━━━━━ ENTRIES SUPPLIED
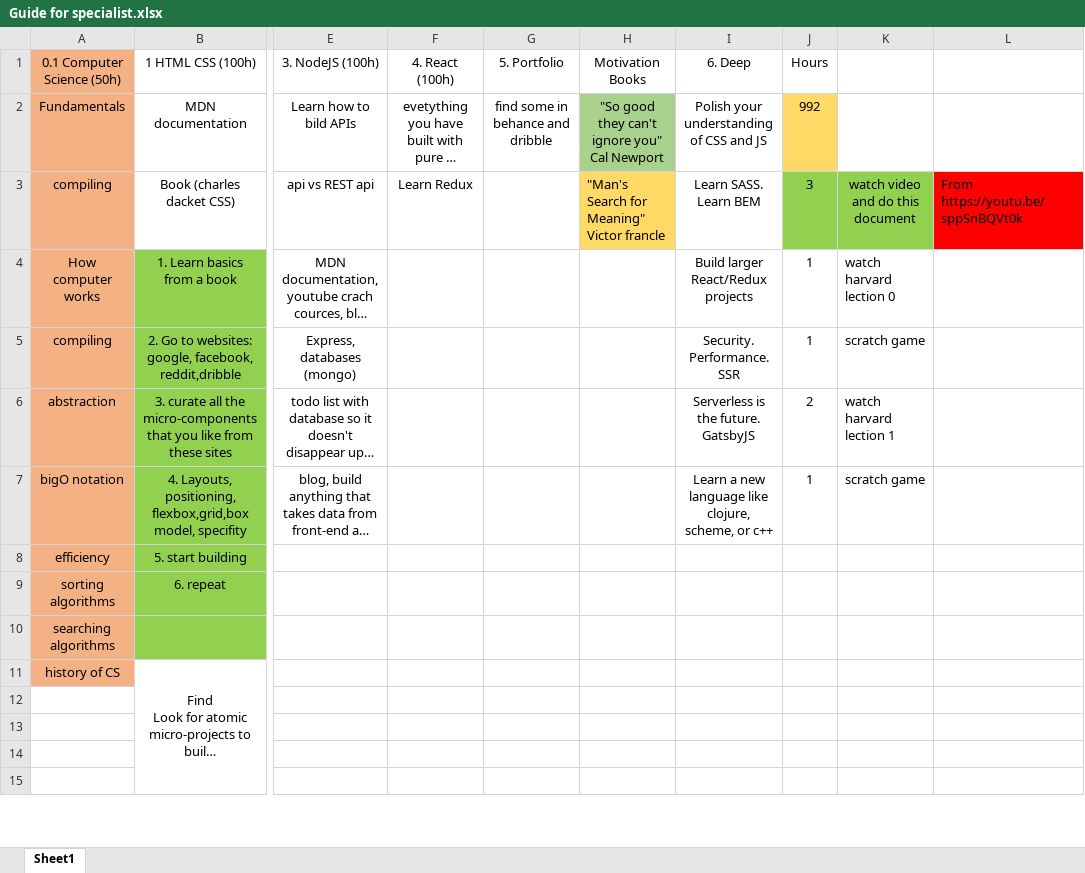
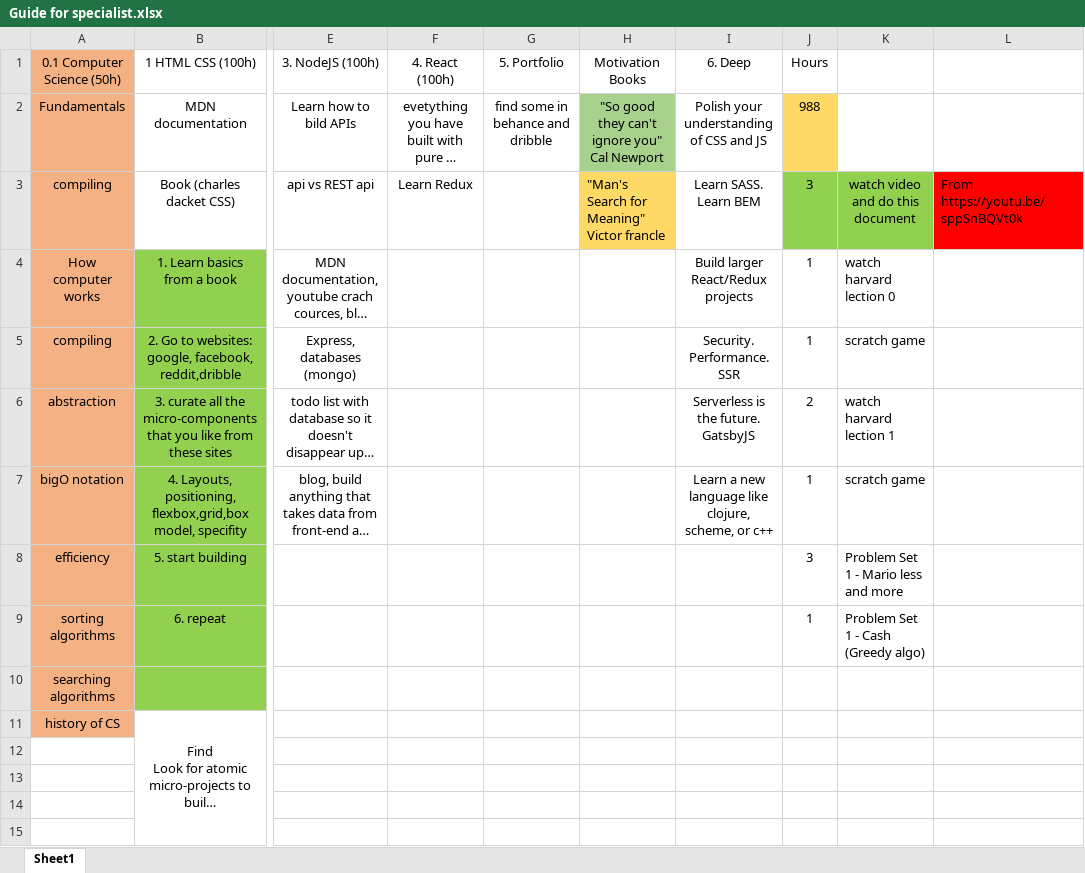
Before and after one commit to beez0mbie/FEWD.RoadMap, an Excel workbook: Guide for specialist.xlsx, sheet Sheet1, drawn as a sheet; only a part is shown, gaps mark what is left out; long unchanged cells end in …; values as stored, in another font and other column widths than the file's, no borders; the diff names each change by its address in the sheet, - before the commit and + after, or states it on an @@ line.

Commit message:
[Guide] updatee hours

```diff
--- a/Guide for specialist.xlsx (sheet Sheet1)
+++ b/Guide for specialist.xlsx (sheet Sheet1)
-J2 (Hours): 992
+J2 (Hours): 988
-J8 (Hours): (empty)
+J8 (Hours): 3
-K8: (empty)
+K8: Problem Set 1 - Mario less and more
-J9 (Hours): (empty)
+J9 (Hours): 1
-K9: (empty)
+K9: Problem Set 1 - Cash (Greedy algo)
```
━━━━━━━━━━
TASK ITEM:
With the line containing "[Guide] updatee hours" as the start and the last line of the material above as the end, copy that run of lines exactly, both ends included, and nothing more.

SOLUTION TO THE EXERCISE:
[Guide] updatee hours

```diff
--- a/Guide for specialist.xlsx (sheet Sheet1)
+++ b/Guide for specialist.xlsx (sheet Sheet1)
-J2 (Hours): 992
+J2 (Hours): 988
-J8 (Hours): (empty)
+J8 (Hours): 3
-K8: (empty)
+K8: Problem Set 1 - Mario less and more
-J9 (Hours): (empty)
+J9 (Hours): 1
-K9: (empty)
+K9: Problem Set 1 - Cash (Greedy algo)
```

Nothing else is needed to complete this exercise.